Obituary: architect and heritage advocate David Don Turner

David Don Turner - 26.6.1931-31.12.18

Katoomba resident David Don Turner, author of Challenges in Boyhood, Life, Architecture and Heritage, had been a design architect and heritage advocate throughout his career.

David Turner at Sydney Town Hall open day.

David Turner at Sydney Town Hall open day.

Born in 1931 in Kent, UK, and educated at Malvern College in Worcestershire, he became an Associate of the Royal Institute of British Architects. Then, he worked in the UK and America before coming to Australia in 1961 where he joined the NSW Government Architect's Office as a Design Architect. His masterpiece of Brutalist architecture was the Kuring-gai College of Advance Education at Lindfield, NSW. In 1978 it won the Sir John Sulman Award for Architecture that recognises excellence in public and commercial buildings. In 2005, it won the Royal Australian Institute of Architects' 25 Year Award for enduring architecture.

After working in England and America, Turner quickly realised that designing for the Australian climate meant a closer consideration of the natural environment and so he tried to wed his structures with their surrounding land and to retain the native bushland.

David Tuner working in the NSW Government Architects Office in 1972.

David Tuner working in the NSW Government Architects Office in 1972.

Since 1973, Turner had focused on his private architectural practice, both in Australia and in the UK, before retiring in 2010, but continued for some more years as a lifetime committee member of Walter Burley Griffin Trust Inc; committee member of the National Trust, Blue Mountains Branch; Heritage Advocacy Advisor, National Trust, Blue Mountains Branch; and as a Member of the Heritage Advisory Committee of the Blue Mountains City Council.

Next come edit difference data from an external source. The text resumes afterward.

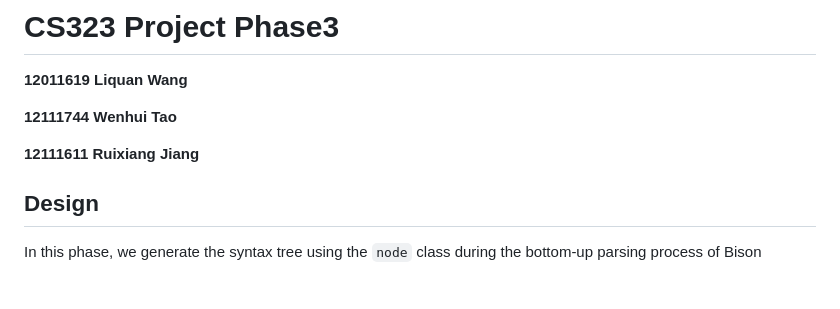
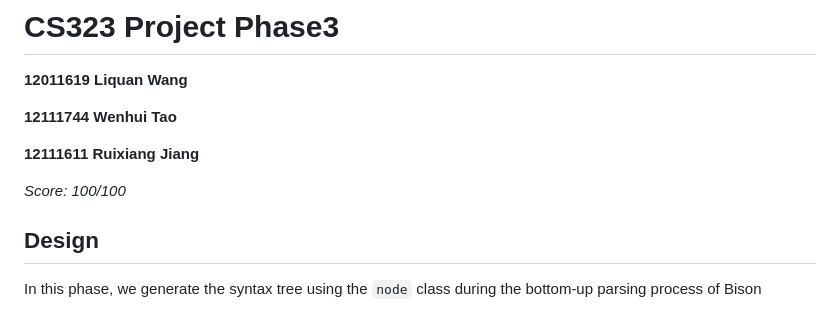
Before and after one commit to QuanQuan-CHO/CS323-Compiler-Project, a Markdown page: phase3/README.md, the part around the change. Drawn GitHub-style; blank space fills up the shorter version.

Commit message:
[Phase3] Update score in `README.md`

```diff
--- a/phase3/README.md
+++ b/phase3/README.md
@@ -6,6 +6,7 @@
 
 **12111611 Ruixiang Jiang**
 
+*Score: 100/100*
 
 
 ## Design
```
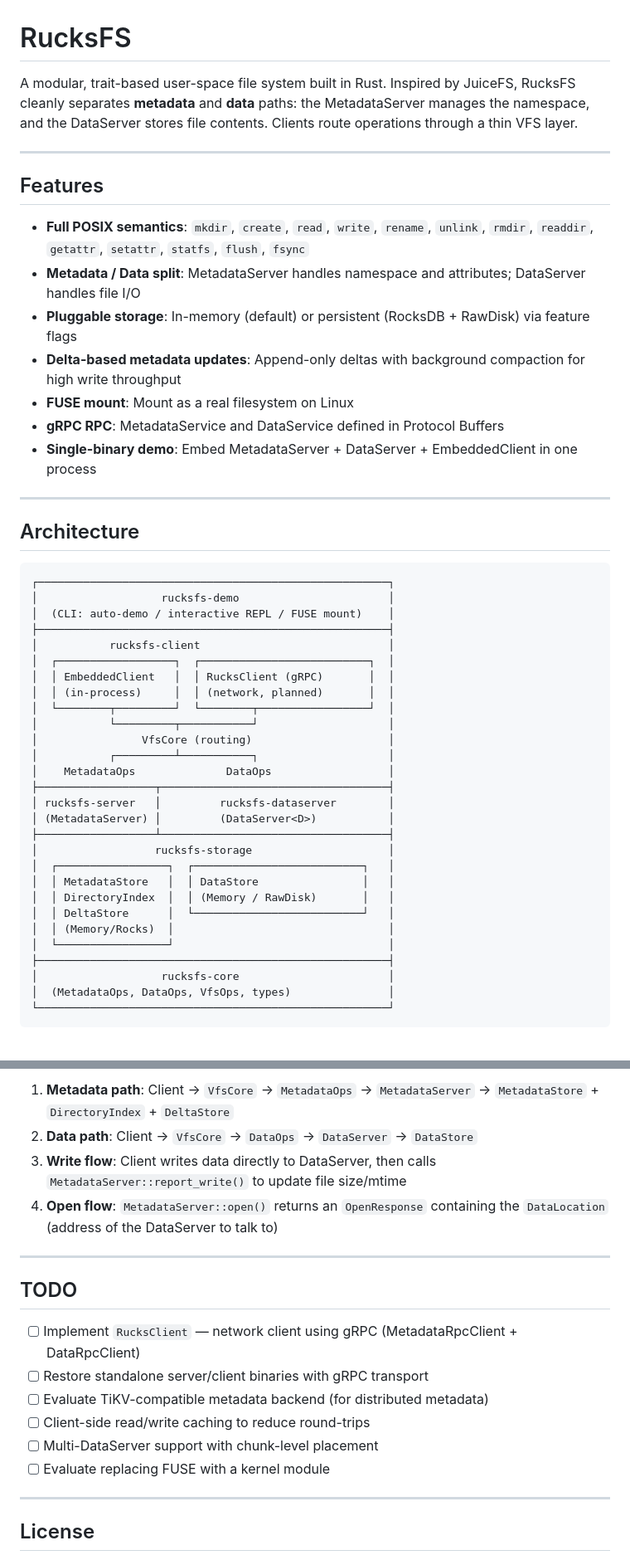
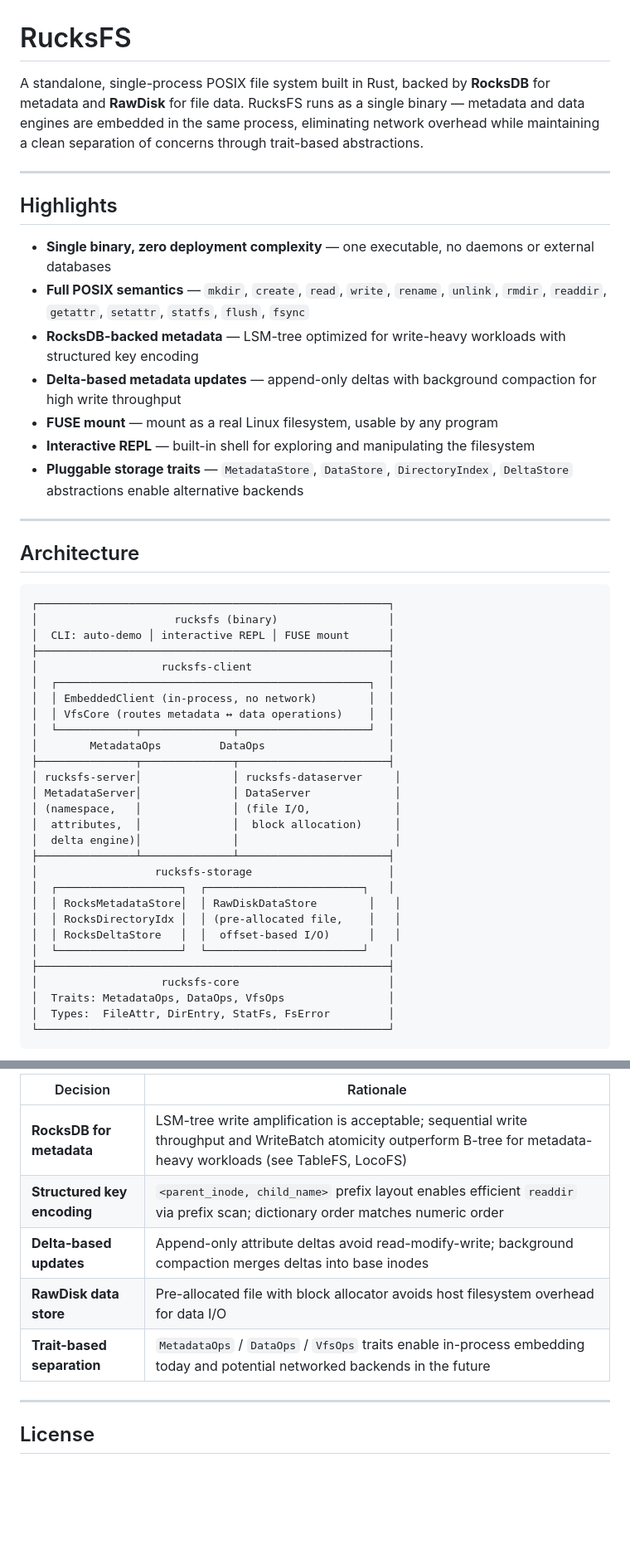
Before and after one commit to csjgg/rucksfs, a Markdown page: README.md, 2 parts joined by grey strips. Shown at 83% size. GitHub-like rendering; blank space fills up the shorter version.

````diff
--- a/README.md
+++ b/README.md
@@ -1,18 +1,18 @@
 # RucksFS
 
-A modular, trait-based user-space file system built in Rust. Inspired by JuiceFS, RucksFS cleanly separates **metadata** and **data** paths: the MetadataServer manages the namespace, and the DataServer stores file contents. Clients route operations through a thin VFS layer.
+A standalone, single-process POSIX file system built in Rust, backed by **RocksDB** for metadata and **RawDisk** for file data. RucksFS runs as a single binary — metadata and data engines are embedded in the same process, eliminating network overhead while maintaining a clean separation of concerns through trait-based abstractions.
 
 ---
 
-## Features
+## Highlights
 
-- **Full POSIX semantics**: `mkdir`, `create`, `read`, `write`, `rename`, `unlink`, `rmdir`, `readdir`, `getattr`, `setattr`, `statfs`, `flush`, `fsync`
-- **Metadata / Data split**: MetadataServer handles namespace and attributes; DataServer handles file I/O
-- **Pluggable storage**: In-memory (default) or persistent (RocksDB + RawDisk) via feature flags
-- **Delta-based metadata updates**: Append-only deltas with background compaction for high write throughput
-- **FUSE mount**: Mount as a real filesystem on Linux
-- **gRPC RPC**: MetadataService and DataService defined in Protocol Buffers
-- **Single-binary demo**: Embed MetadataServer + DataServer + EmbeddedClient in one process
+- **Single binary, zero deployment complexity** — one executable, no daemons or external databases
+- **Full POSIX semantics** — `mkdir`, `create`, `read`, `write`, `rename`, `unlink`, `rmdir`, `readdir`, `getattr`, `setattr`, `statfs`, `flush`, `fsync`
+- **RocksDB-backed metadata** — LSM-tree optimized for write-heavy workloads with structured key encoding
+- **Delta-based metadata updates** — append-only deltas with background compaction for high write throughput
+- **FUSE mount** — mount as a real Linux filesystem, usable by any program
+- **Interactive REPL** — built-in shell for exploring and manipulating the filesystem
+- **Pluggable storage traits** — `MetadataStore`, `DataStore`, `DirectoryIndex`, `DeltaStore` abstractions enable alternative backends
 
 ---
 
@@ -20,32 +20,32 @@ A modular, trait-based user-space file system built in Rust. Inspired by JuiceFS
 
 ```
 ┌──────────────────────────────────────────────────────┐
-│                   rucksfs-demo                       │
-│  (CLI: auto-demo / interactive REPL / FUSE mount)    │
+│                     rucksfs (binary)                 │
+│  CLI: auto-demo │ interactive REPL │ FUSE mount      │
 ├──────────────────────────────────────────────────────┤
-│           rucksfs-client                             │
-│  ┌──────────────────┐  ┌──────────────────────────┐  │
-│  │ EmbeddedClient   │  │ RucksClient (gRPC)       │  │
-│  │ (in-process)     │  │ (network, planned)       │  │
-│  └────────┬─────────┘  └────────┬─────────────────┘  │
-│           └─────────┬───────────┘                    │
-│                VfsCore (routing)                     │
-│           ┌─────────┴───────────┐                    │
-│    MetadataOps              DataOps                  │
-├──────────────────┬───────────────────────────────────┤
-│ rucksfs-server   │         rucksfs-dataserver        │
-│ (MetadataServer) │         (DataServer<D>)           │
-├──────────────────┴───────────────────────────────────┤
+│                   rucksfs-client                     │
+│  ┌────────────────────────────────────────────────┐  │
+│  │ EmbeddedClient (in-process, no network)        │  │
+│  │ VfsCore (routes metadata ↔ data operations)    │  │
+│  └────────────┬──────────────┬────────────────────┘  │
+│        MetadataOps         DataOps                   │
+├───────────────┬──────────────┬───────────────────────┤
+│ rucksfs-server│              │ rucksfs-dataserver     │
+│ MetadataServer│              │ DataServer             │
+│ (namespace,   │              │ (file I/O,             │
+│  attributes,  │              │  block allocation)     │
+│  delta engine)│              │                        │
+├───────────────┴──────────────┴───────────────────────┤
 │                  rucksfs-storage                     │
-│  ┌─────────────────┐  ┌──────────────────────────┐   │
-│  │ MetadataStore   │  │ DataStore                │   │
-│  │ DirectoryIndex  │  │ (Memory / RawDisk)       │   │
-│  │ DeltaStore      │  └──────────────────────────┘   │
-│  │ (Memory/Rocks)  │                                 │
-│  └─────────────────┘                                 │
+│  ┌───────────────────┐  ┌────────────────────────┐   │
+│  │ RocksMetadataStore│  │ RawDiskDataStore        │   │
+│  │ RocksDirectoryIdx │  │ (pre-allocated file,    │   │
+│  │ RocksDeltaStore   │  │  offset-based I/O)      │   │
+│  └───────────────────┘  └────────────────────────┘   │
 ├──────────────────────────────────────────────────────┤
 │                   rucksfs-core                       │
-│  (MetadataOps, DataOps, VfsOps, types)               │
+│  Traits: MetadataOps, DataOps, VfsOps                │
+│  Types:  FileAttr, DirEntry, StatFs, FsError         │
 └──────────────────────────────────────────────────────┘
 ```
 
@@ -162,19 +135,11 @@ cargo test -p rucksfs-demo --features rocksdb
 
-1. **Metadata path**: Client → `VfsCore` → `MetadataOps` → `MetadataServer` → `MetadataStore` + `DirectoryIndex` + `DeltaStore`
-2. **Data path**: Client → `VfsCore` → `DataOps` → `DataServer` → `DataStore`
-3. **Write flow**: Client writes data directly to DataServer, then calls `MetadataServer::report_write()` to update file size/mtime
-4. **Open flow**: `MetadataServer::open()` returns an `OpenResponse` containing the `DataLocation` (address of the DataServer to talk to)
-
----
-
-## TODO
-
-- [ ] Implement `RucksClient` — network client using gRPC (MetadataRpcClient + DataRpcClient)
-- [ ] Restore standalone server/client binaries with gRPC transport
-- [ ] Evaluate TiKV-compatible metadata backend (for distributed metadata)
-- [ ] Client-side read/write caching to reduce round-trips
-- [ ] Multi-DataServer support with chunk-level placement
-- [ ] Evaluate replacing FUSE with a kernel module
+| Decision | Rationale |
+|---|---|
+| **RocksDB for metadata** | LSM-tree write amplification is acceptable; sequential write throughput and WriteBatch atomicity outperform B-tree for metadata-heavy workloads (see TableFS, LocoFS) |
+| **Structured key encoding** | `<parent_inode, child_name>` prefix layout enables efficient `readdir` via prefix scan; dictionary order matches numeric order |
+| **Delta-based updates** | Append-only attribute deltas avoid read-modify-write; background compaction merges deltas into base inodes |
+| **RawDisk data store** | Pre-allocated file with block allocator avoids host filesystem overhead for data I/O |
+| **Trait-based separation** | `MetadataOps` / `DataOps` / `VfsOps` traits enable in-process embedding today and potential networked backends in the future |
 
 ---
 
````
Also changed, not shown: other parts of README.md (+45 -72 lines), docs/gap-analysis.md (deleted, +0 -462 lines).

Mr Turner is survived by his wife Eva, and children Bruce, Darian, and Lucy. A private memorial gathering will be held in April.